A clear focus of the performance management system on internal management and control
D16. Managers find the performance management system relevant because it has a clear internal control purpose.
D17. Managers find the performance management system relevant because only those stakeholders' interests that are important to the organization's success are incorporated.
Exhibit 4: Overview of the important behavioral factors
The results of the pattern matching indicate that there are 18 individual behavioral factors that coincide with the final score for the criteria for regular use. The scores for the use stage coincide completely with the final scores for the criteria for regular use. In other words, it seems there is a relationship between a well-executed use stage and a good final score. The scores for the starting and development stages, on the other hand, coincide partially or not at all with the scores for the criteria for regular use. This tells us that there is no relationship between how well these stages have been executed and the final score. So, even a well executed starting and/or development stage is no guarantee for a good final score, that is, a regularly used performance management system.
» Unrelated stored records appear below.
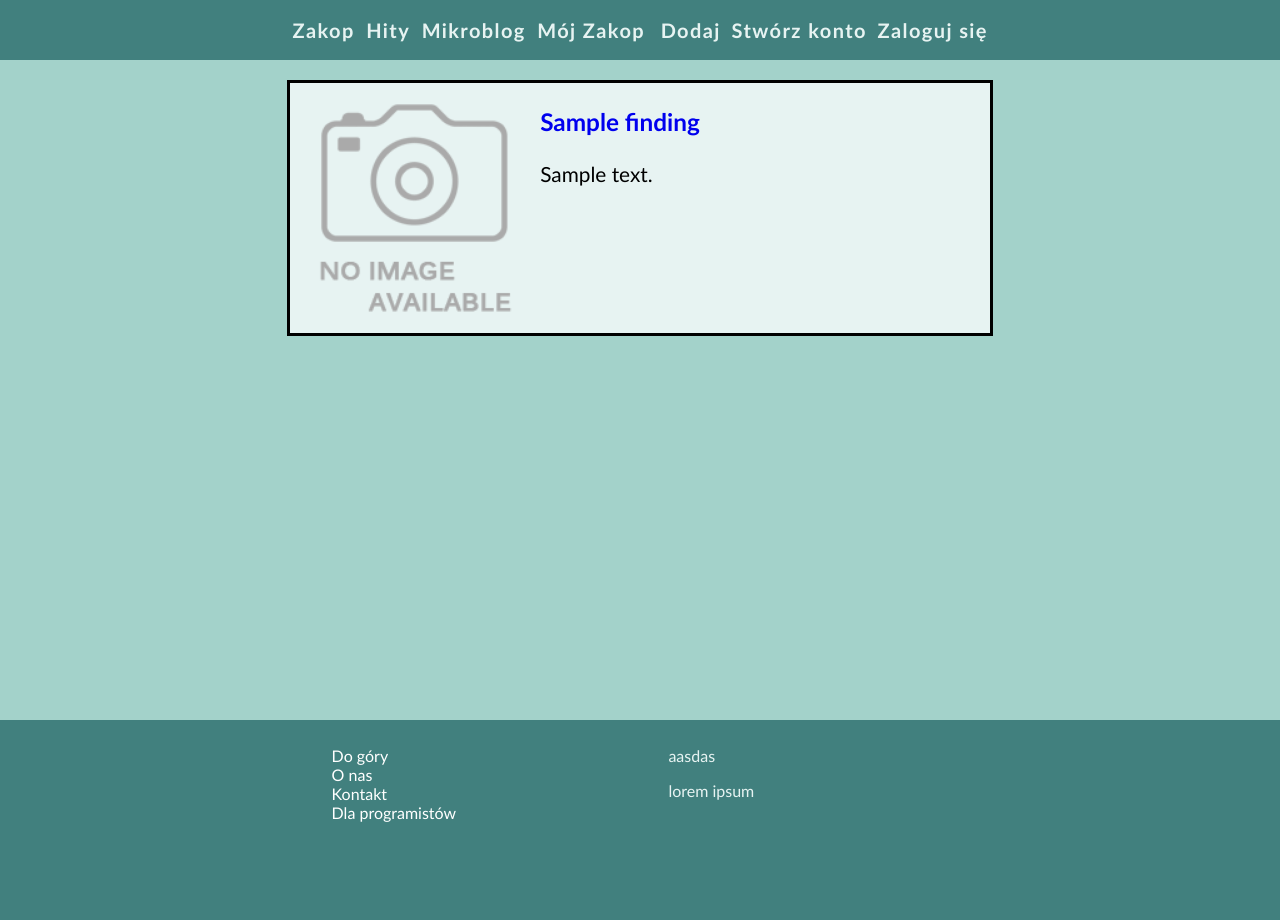
After one commit to Deelite34/Zakop, a Django app: page /link/1/ in a window 1280 px wide. The commit adds this page. Run offline with Django 3.2, Linux system fonts and the light colour scheme; tables that the repository leaves empty hold one stand-in row (values such as "Sample post").

Commit message:
Add basic page for each finding

```diff
--- a/zakop_app/static/zakop_app/style.css
+++ b/zakop_app/static/zakop_app/style.css
@@ -80,9 +80,20 @@ body{
 	background-color:#e7f3f2;
 	box-sizing: border-box;
 }
+.main-content-finding-big{
+	font-size:130%;
+}
+
+.main-content-finding-text{
+	height:30%;
+}
 
 .main-content-left img{
-	height:auto;
+	height:170px;
+}
+
+.main-content-finding-big img{
+	height:250px;
 }
 
 .main-content-form-wrapper{
--- a/zakop_app/templates/zakop_app/base.html
+++ b/zakop_app/templates/zakop_app/base.html
@@ -20,7 +20,6 @@
           <a href="#" class="flex-child">Mikroblog</a>
           <a href="#" class="flex-child">Mój Zakop</a>
           <a href="#" class="flex-child-hidden"></a>
-
           {% if user.is_authenticated %}
           <a href="{% url 'zakop_app:add_finding' %}" class="flex-child-right">Dodaj</a>
           <p class="flex-child-right">{{ user.username }} </p>
--- /dev/null
+++ b/zakop_app/templates/zakop_app/finding.html
@@ -0,0 +1,16 @@
+{% extends "zakop_app/base.html" %}
+
+{% block content %}
+{% load static %}
+
+<div class='main-content-findings'>
+  <div class="main-content-left main-content-finding-big">
+      <div class="rating"></div>
+      <img src="{% static 'zakop_app/no_image_available.png' %}" alt="No image available">
+      <div class="main-content-left-text">
+        <a href="http://{{finding.permalink}}"><h3>{{ finding.title }}</h3></a>
+        <p class="main-content-finding-text"> {{ finding.description }}</p>
+      </div>
+    </div>
+</div>
+{% endblock content %}
--- a/zakop_app/urls.py
+++ b/zakop_app/urls.py
@@ -6,5 +6,6 @@ urlpatterns = [
     # Strona glowna
     path('', views.index, name='index'),
     path('dodaj', views.add_finding, name="add_finding"),
+    path('link/<finding_id>/', views.finding, name='finding')
 
 ]
--- a/zakop_app/views.py
+++ b/zakop_app/views.py
@@ -9,8 +9,14 @@ from django.urls import reverse
 def index(request):
     limit = 10
     findings = Finding.objects.order_by('finding_date')[:limit]
-    context = {'findings': findings}
+    context = {'findings': findings, 'finding': findings}
     return render(request, 'zakop_app/index.html', context)
+
+
+def finding(request, finding_id):
+    finding = Finding.objects.get(finding_id=finding_id)
+    context = {'finding': finding}
+    return render(request, 'zakop_app/finding.html', context)
 
 
 def add_finding(request):
```
Also changed, not shown: zakop_app/templates/zakop_app/index.html (+6 -3 lines).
It is possible to group the 18 important behavioral factors together in categories in such a way that an overview appears of the areas an organization has to pay special attention to increase the chance of implementing a new performance management system that will be regularly used (Exhibit 4).
The research results indicated that special attention should be paid to 18 specific behavioral factors. In addition, the use stage turned out to be the most important to the success of the performance management system. For the starting and development stages, such a clear relationship was not found. This does not mean that, during these stages, an organization should not pay attention to the behavioral factors that are important to these stages. The three stages are executed sequentially, which means that the first two stages must be executed properly before the use stage can be started. The fact that the use stage contributes most to the success of a performance management system may be explained by the fact that this stage is, in contrast to the starting and development stages, a continuous stage. The consequence of this is that the behavioral factors that are important to the use stage have to be monitored continuously to ensure regular use of the performance management system. In contrast, the attention for behavioral factors that are important to the starting and development stages lies in the past and therefore becomes less significant and visible through time.
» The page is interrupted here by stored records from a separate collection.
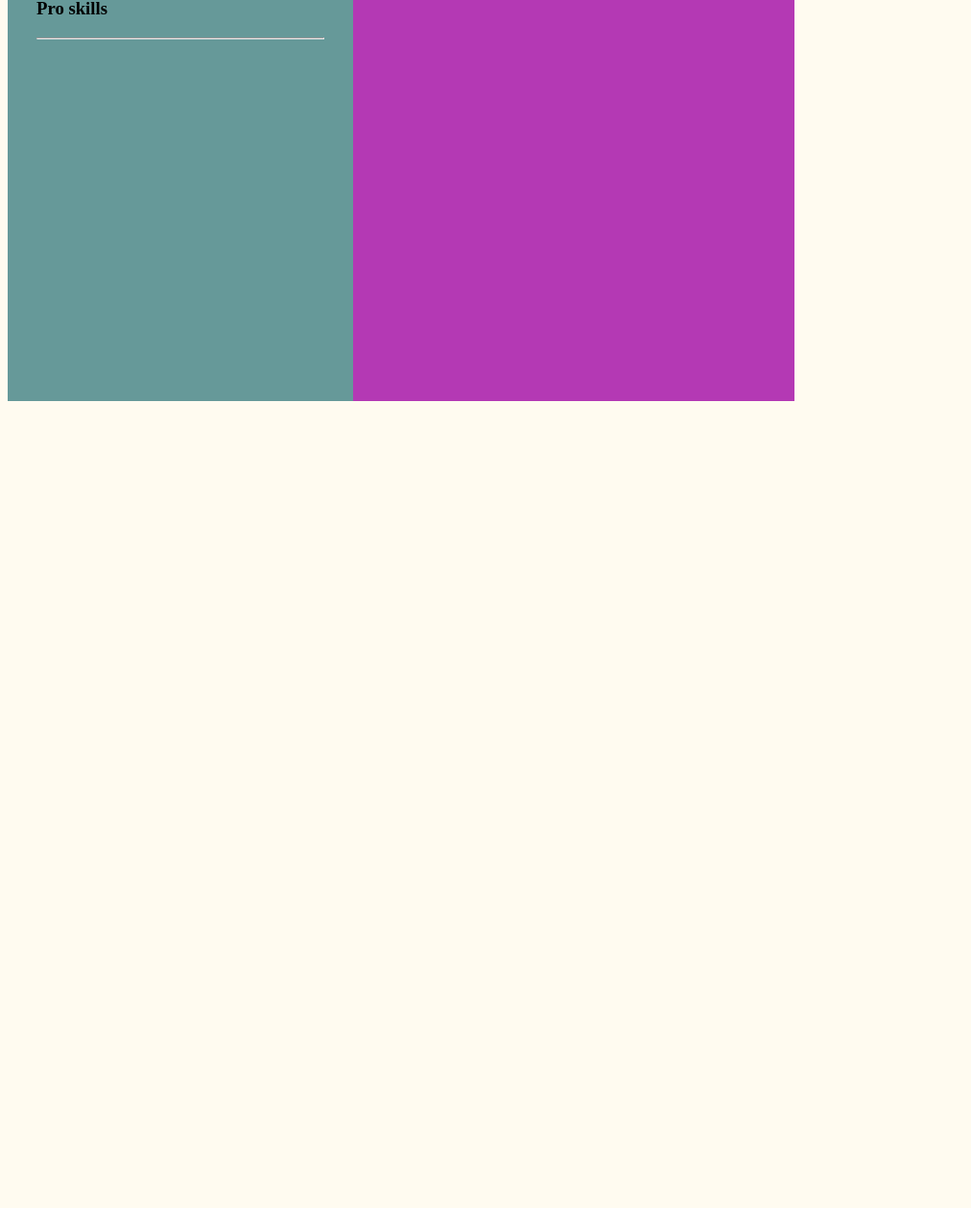
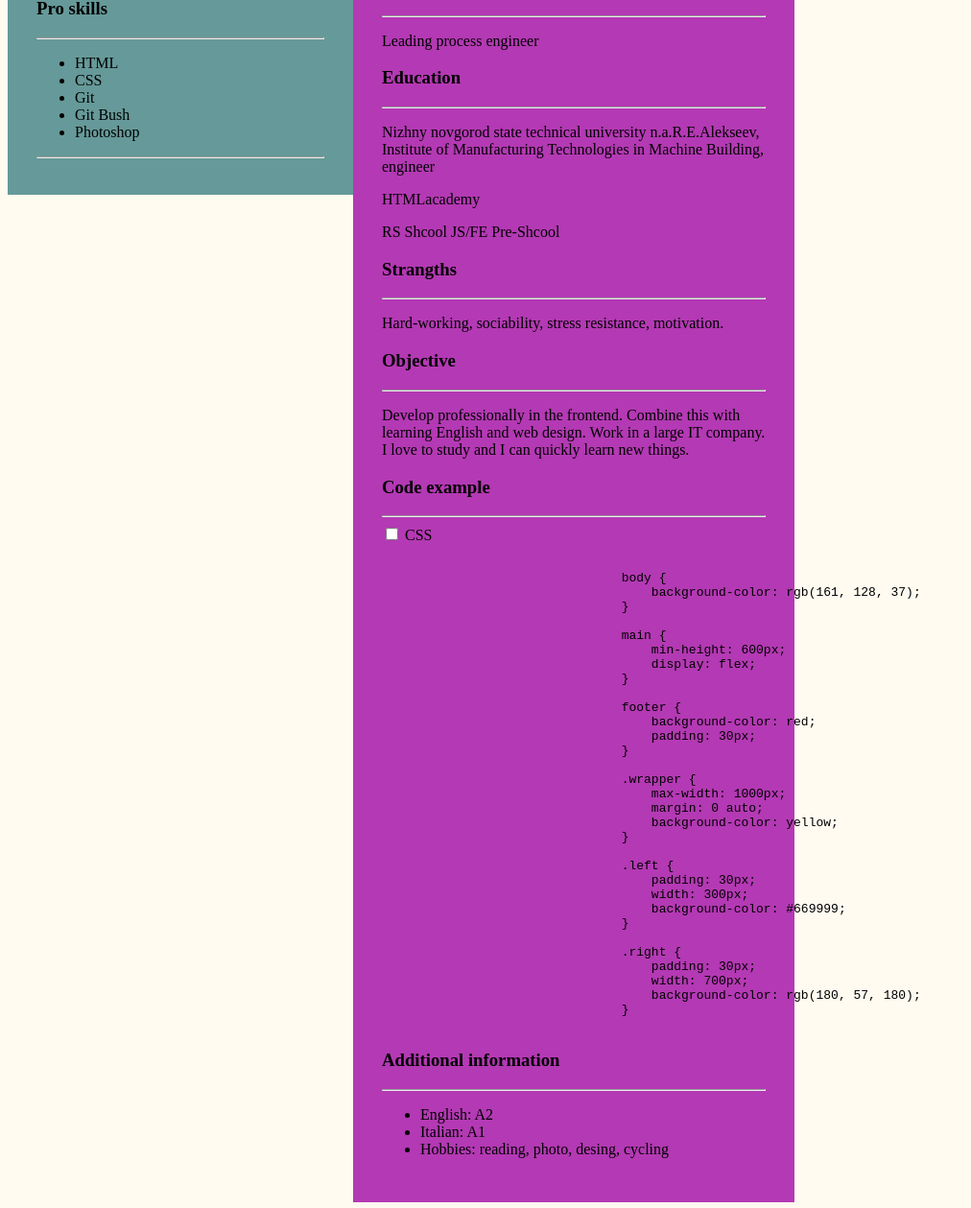
Before and after one commit to Buddo-ID/rsschool-cv, a plain HTML site: page index.html in a window 1280 px wide. Shown: the part 190-1449 px from the top of the page at 96% size, without its empty margins (0-1012 px from the left). Before the commit the page ends 800 px from the top, so only its background shows below. Drawn offline with Linux system fonts and the light colour scheme.

Commit message:
feat: add information about me. Formed 2 columns, added sections, lists

```diff
--- a/index.html
+++ b/index.html
@@ -7,26 +7,35 @@
     <link rel="stylesheet" href="style.css">
 </head>
 <body>
+    <div class="wrapper">
         <main>
-     <!--   <header class="right">
-            <h1>Olga Budanova</h1>
-            <h2>Frotend-developer</h2>
-        </header> -->
+
+            <div class="left">
                 <aside>
                     <!--img-->
                     <h3>Contact me</h3>
                     <hr>
                     <address>
                         <ul>
-                    <li>Mobile: +79081676820</li>
+                            <li>Mobile: +7(908)1676820</li>
                             <li>E-mail: <a href="mailto: cher_new@mail.ru">cher_new@mail.ru</a></li>
                             <li>GitHub: <a href="https://github.com/Buddo-ID">Buddo-ID</a></li>
                         </ul>
                     </address>
                     <h3>Pro skills</h3>
                     <hr>
+                    <ul>
+                        <li>HTML</li>
+                        <li>CSS</li>
+                        <li>Git</li>
+                        <li>Git Bush</li>
+                        <li>Photoshop</li>
+                    </ul>
+                    <hr>
+
 
                 </aside>
+            </div>
 
             <div class="right">
                 <header>
@@ -34,16 +43,94 @@
                     <h2>Frotend-developer</h2>
                 </header>
                 <section>
-                <h3>fdfdgff</h3>
+                    <h3>Experience</h3>
+                    <hr>
+                    <p>Leading process engineer</p>
+                </section>
+                <section>
+                    <h3>Education</h3>
+                    <hr>
+                    <p>Nizhny novgorod state technical university n.a.R.E.Alekseev,
+                        Institute of Manufacturing Technologies in Machine Building,
+                        engineer</p>
+                    <p>HTMLacademy</p>
+                    <p>RS Shcool JS/FE Pre-Shcool</p>
+                </section>
+                <section>
+                    <h3>Strangths</h3>
+                    <hr>
+                    <p>Hard-working, sociability, stress resistance, motivation.</p>
+                </section>
+                <section>
+                    <h3>Objective</h3>
+                    <hr>
+                    <p>Develop professionally in the frontend. Combine this with learning English and web design. Work in a large IT company.
+                        I love to study and I can quickly learn new things.</p>
+                </section>
+                <section>
+                    <h3>Code example</h3>
+                    <hr>
 
+                    <div class="demo">
+                        <input type="checkbox" id="hd-1" class="hide">
+                        <label for="hd-1" >CSS</label>
+                        <div>
+                            <pre><code>
+                                body {
+                                    background-color: rgb(161, 128, 37);
+                                }
+
+                                main {
+                                    min-height: 600px;
+                                    display: flex;
+                                }
+
+                                footer {
+                                    background-color: red;
+                                    padding: 30px;
+                                }
+
+                                .wrapper {
+                                    max-width: 1000px;
+                                    margin: 0 auto;
+                                    background-color: yellow;
+                                }
+
+                                .left {
+                                    padding: 30px;
+                                    width: 300px;
+                                    background-color: #669999;
+                                }
+
+                                .right {
+                                    padding: 30px;
+                                    width: 700px;
+                                    background-color: rgb(180, 57, 180);
+                                }
+                                </code></pre>
+                        </div>
+                   <!-- <pre><select name="choice">
+                        <option value="1">-->
+
+                   <!-- </select></pre>-->
+                </section>
+                <section>
+                    <h3>Additional information</h3>
+                    <hr>
+                    <ul>
+                        <li>English: A2</li>
+                        <li>Italian: A1</li>
+                        <li>Hobbies: reading, photo, desing, cycling</li>
+                    </ul>
                 </section>
             </div>
 
         </main>
 
         <footer>
-
+            <p>Bay</p>
         </footer>
+    </div>
 
 </body>
 </html>
```
Lines whose indentation alone changed are shown as unchanged.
The aim of the research was to identify behavioral factors that are important to the successful implementation and regular use of a performance management system. Initially, the research concentrated on identifying behavioral factors that the literature indicated as being of influence on successful performance management system use. To keep the scope of the research manageable, a selection was made of the behavioral factors that were mentioned in the literature. Consequently, potentially influential factors may thus have been left out of the study. Therefor, a worthwhile avenue of further study is to look at additional behavioral factors. Further research is also needed into other factors, such as environmental or organizational factors. This research may yield more factors that are of great importance to successful implementation and use of a performance management system. The research results show that the use stage is the most important to the success of the performance management system. This means that further study should concentrate on this stage in order to discover (further) reasons why organizations do not use a newly implemented performance management system. Research is also needed into a "maintenance" system that makes sure that organizations, and its managers, continue to pay attention to the behavioral factors after the performance management system is put into use in order to make sure that the performance management system remains a success. As the case study organizations examined did not yet dispose of a reward system that was linked to the performance management system, further study should pay special attention to the role of the reward system in the maintenance system.